Our advice for first-time buyers
Buying a house for the first time is one of life’s biggest decisions. It’s also, increasingly, becoming a major investment. With so much riding on the purchase, it’s hardly surprising that many find it a daunting and stressful experience.
To alleviate some of this pressure, here at Mishon Mackay we have compiled a list of tips and pointers to help guide first-time buyers through the process.
Even before you start actively browsing properties, seeking advice from an experienced mortgage specialist is highly recommended. Not only will they be able to give you an overview of the market and point you towards the appropriate mortgage products, they will also be able to make sure you are eligible for an “agreement in principle”. This will help estate agents take you seriously and will also ensure you are targeting suitably priced properties.
Knowledge equals power
When it comes to property, this saying is more relevant than ever. First-time buyers need to know as much as possible about the area they are looking to live in, but many neglect this simple step. You might think you’ve found your ideal house, but do the local surroundings match up? How good are the transport links and local amenities? Is the area family-friendly enough? Researching on the internet or, better still, visiting in person will really help you to get a feel of the neighbourhood you might one day call home.
Parental sounding board
The average first-time buyer is in their twenties or thirties. Seeking advice from parents who have been through the process before can help put you in a more assured and confident frame of mind when it comes to house hunting. They can speak from personal experience, point out those little issues that you might have glossed over, and provide financial support if needed.
As a homeowner, it’s not just monthly mortgage repayments that you have to worry about. You also have to factor in the cost of things like utility bills, council tax, home insurance and property maintenance. For first-time buyers, most of who will have been living at home or renting up until now, these other expenses can come as a bit of a shock and you’ll need to learn how to budget effectively. You also need to make sure your finances are sound enough to cope with buying and then running a house.
Once you have pinpointed your favourite property, you need to contact your estate agent, declare your interest and place an offer. It’s best to act early here to make sure you don’t miss out, but on the other side of the coin it’s never a good idea to rush such a huge decision. You need to be 100% sure the property is right for you.

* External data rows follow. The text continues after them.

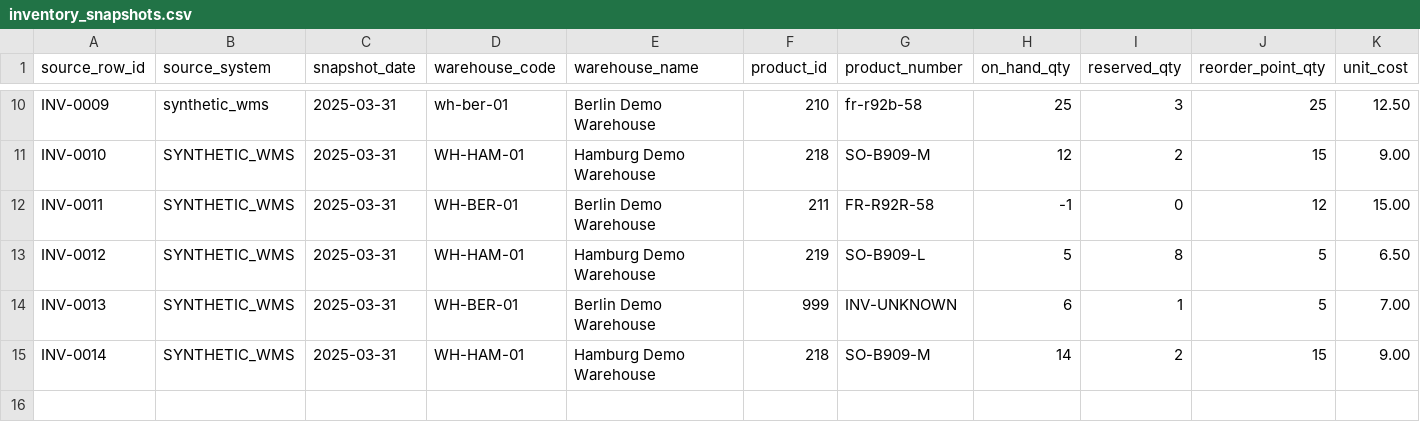
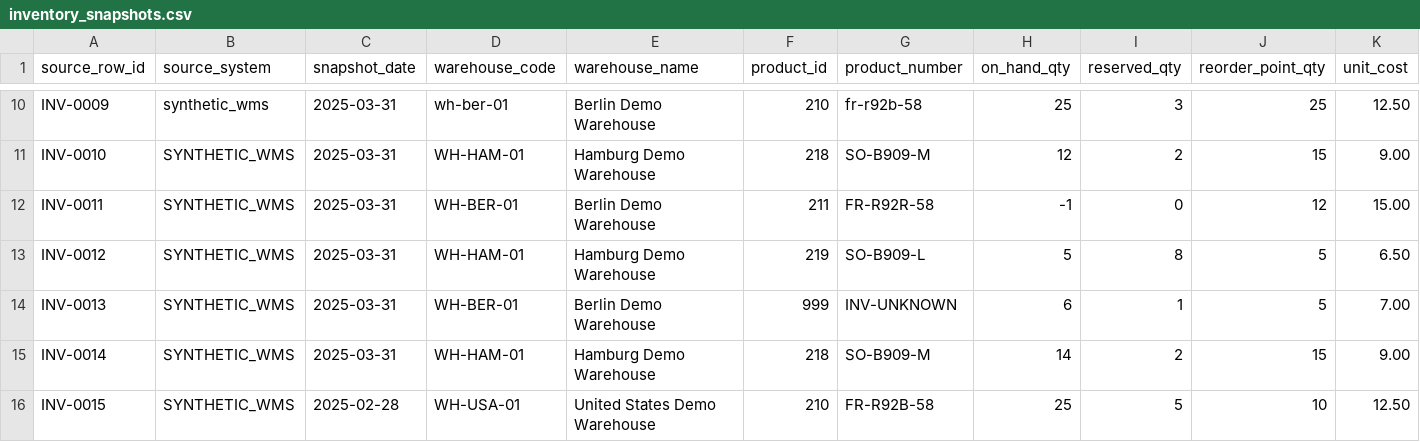
Before and after one commit to KonstantinData/SQL-Data-Warehouse, a CSV file: datasets/source_inventory/inventory_snapshots.csv, drawn as a sheet; only a part is shown, gaps mark what is left out; rows hold the shown columns only; the diff names each change by its address in the sheet, - before the commit and + after, or states it on an @@ line.

```diff
--- a/datasets/source_inventory/inventory_snapshots.csv
+++ b/datasets/source_inventory/inventory_snapshots.csv
+row 16: INV-0015 | SYNTHETIC_WMS | 2025-02-28 | WH-USA-01 | United States Demo Warehouse | 210 | FR-R92B-58 | 25 | 5 | 10 | 12.50
```
Also changed, not shown: 22 other files.
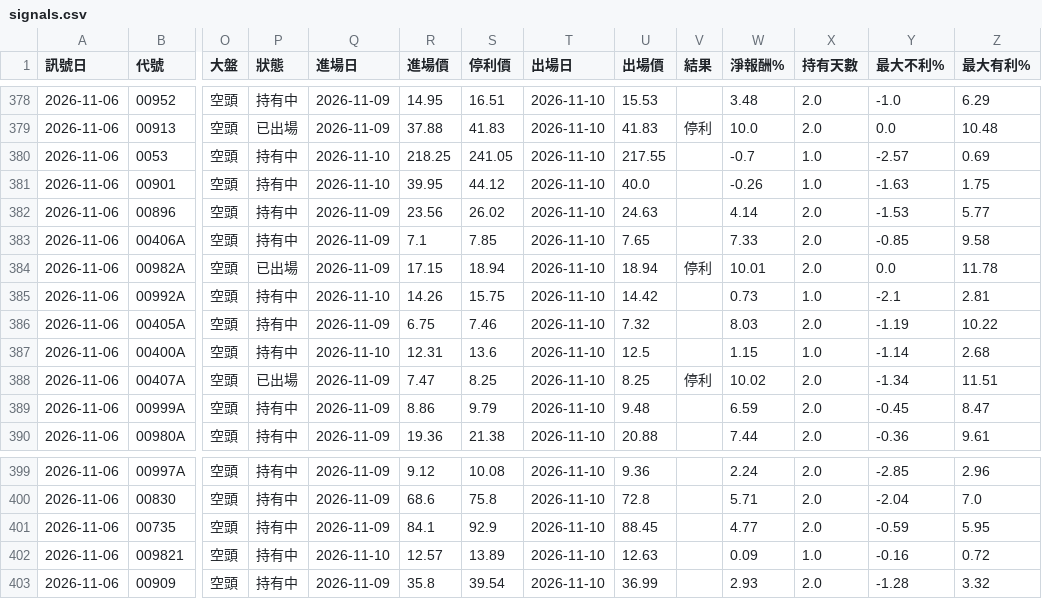
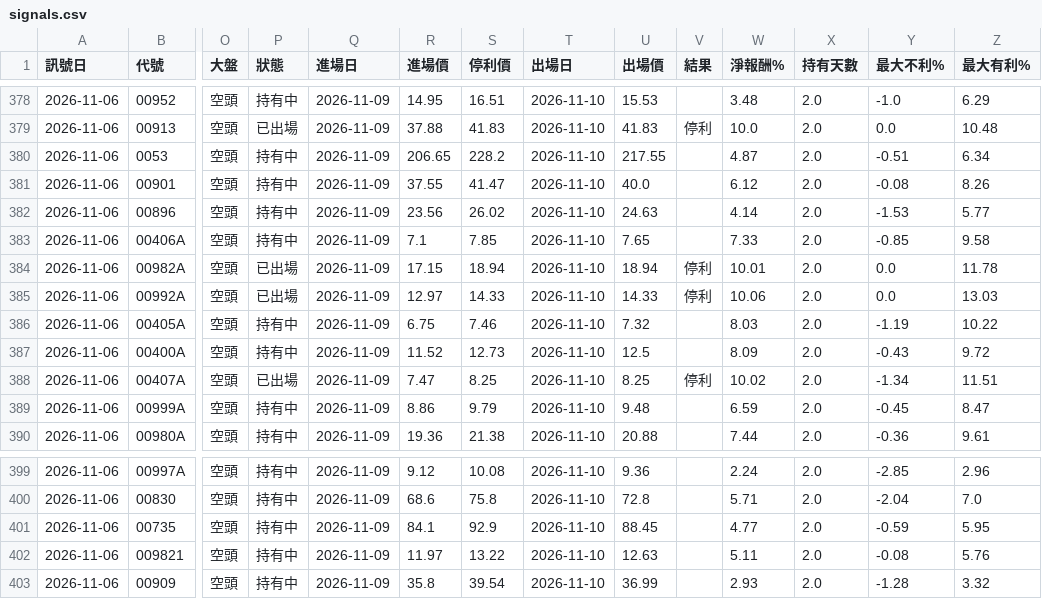
Before and after one commit to hn13920753/stock-scanner, a CSV file: records/signals.csv, drawn as a sheet; only a part is shown, gaps mark what is left out; the diff covers the shown part only; the diff names each change by its address in the sheet, - before the commit and + after, or states it on an @@ line.

```diff
--- a/records/signals.csv
+++ b/records/signals.csv
-Q380:Q381 (進場日): 2026-11-10
+Q380:Q381 (進場日): 2026-11-09
-R380 (進場價): 218.25
+R380 (進場價): 206.65
-S380 (停利價): 241.05
+S380 (停利價): 228.2
-W380 (淨報酬%): -0.7
+W380 (淨報酬%): 4.87
-X380:X381 (持有天數): 1.0
+X380:X381 (持有天數): 2.0
-Y380 (最大不利%): -2.57
+Y380 (最大不利%): -0.51
-Z380 (最大有利%): 0.69
+Z380 (最大有利%): 6.34
-R381 (進場價): 39.95
+R381 (進場價): 37.55
-S381 (停利價): 44.12
+S381 (停利價): 41.47
-W381 (淨報酬%): -0.26
+W381 (淨報酬%): 6.12
-Y381 (最大不利%): -1.63
+Y381 (最大不利%): -0.08
-Z381 (最大有利%): 1.75
+Z381 (最大有利%): 8.26
-P385 (狀態): 持有中
+P385 (狀態): 已出場
-Q385 (進場日): 2026-11-10
+Q385 (進場日): 2026-11-09
-R385 (進場價): 14.26
+R385 (進場價): 12.97
-S385 (停利價): 15.75
+S385 (停利價): 14.33
-U385 (出場價): 14.42
+U385 (出場價): 14.33
-V385 (結果): (empty)
+V385 (結果): 停利
-W385 (淨報酬%): 0.73
+W385 (淨報酬%): 10.06
-X385 (持有天數): 1.0
+X385 (持有天數): 2.0
-Y385 (最大不利%): -2.1
+Y385 (最大不利%): 0.0
-Z385 (最大有利%): 2.81
+Z385 (最大有利%): 13.03
-Q387 (進場日): 2026-11-10
+Q387 (進場日): 2026-11-09
-R387 (進場價): 12.31
+R387 (進場價): 11.52
-S387 (停利價): 13.6
+S387 (停利價): 12.73
-W387 (淨報酬%): 1.15
+W387 (淨報酬%): 8.09
-X387 (持有天數): 1.0
+X387 (持有天數): 2.0
-Y387 (最大不利%): -1.14
+Y387 (最大不利%): -0.43
-Z387 (最大有利%): 2.68
+Z387 (最大有利%): 9.72
-Q402 (進場日): 2026-11-10
+Q402 (進場日): 2026-11-09
-R402 (進場價): 12.57
+R402 (進場價): 11.97
-S402 (停利價): 13.89
+S402 (停利價): 13.22
-W402 (淨報酬%): 0.09
+W402 (淨報酬%): 5.11
-X402 (持有天數): 1.0
+X402 (持有天數): 2.0
-Y402 (最大不利%): -0.16
+Y402 (最大不利%): -0.08
-Z402 (最大有利%): 0.72
+Z402 (最大有利%): 5.76
```
Also changed, not shown: 69 edited cells elsewhere in this file, 2 other files.
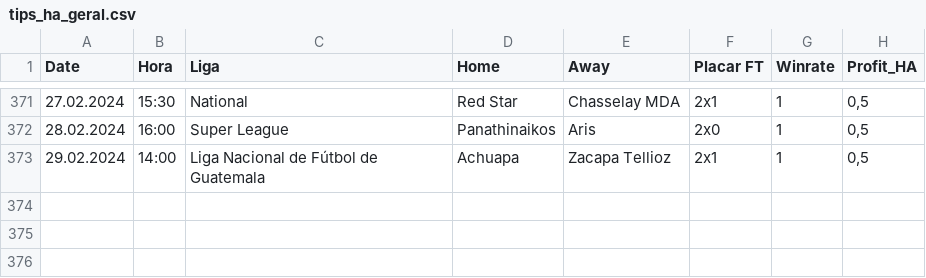
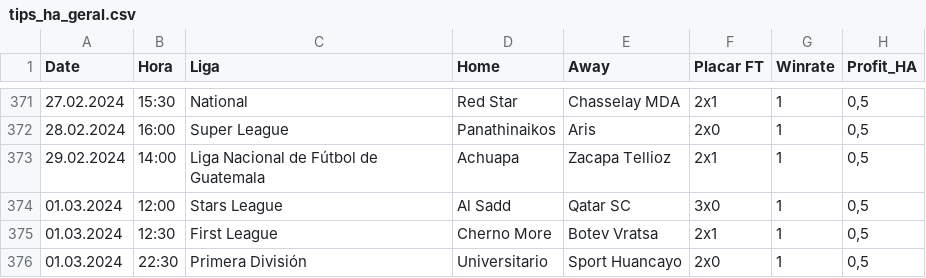
Before and after one commit to scooby75/bdfootball, a CSV file: tips_ha_geral.csv, drawn as a sheet; only a part is shown, gaps mark what is left out; the diff names each change by its address in the sheet, - before the commit and + after, or states it on an @@ line.

```diff
--- a/tips_ha_geral.csv
+++ b/tips_ha_geral.csv
+row 374: 01.03.2024 | 12:00 | Stars League | Al Sadd | Qatar SC | 3x0 | 1 | 0,5
+row 375: 01.03.2024 | 12:30 | First League | Cherno More | Botev Vratsa | 2x1 | 1 | 0,5
+row 376: 01.03.2024 | 22:30 | Primera División | Universitario | Sport Huancayo | 2x0 | 1 | 0,5
```
Also changed, not shown: tips_lay_zebra_ht_geral.csv.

Now your offer has been accepted and your purchase approved, it’s time to get a conveyancing quote and hire a solicitors firm to carry out all the legal processes associated with buying a house. This can sometimes be a slow and frustrating process so it’s vital that you reply to any correspondence at this time in a quick and efficient manner. It may be a few months before you actually move in, but unfortunately this is a necessary evil as far as the property market is concerned.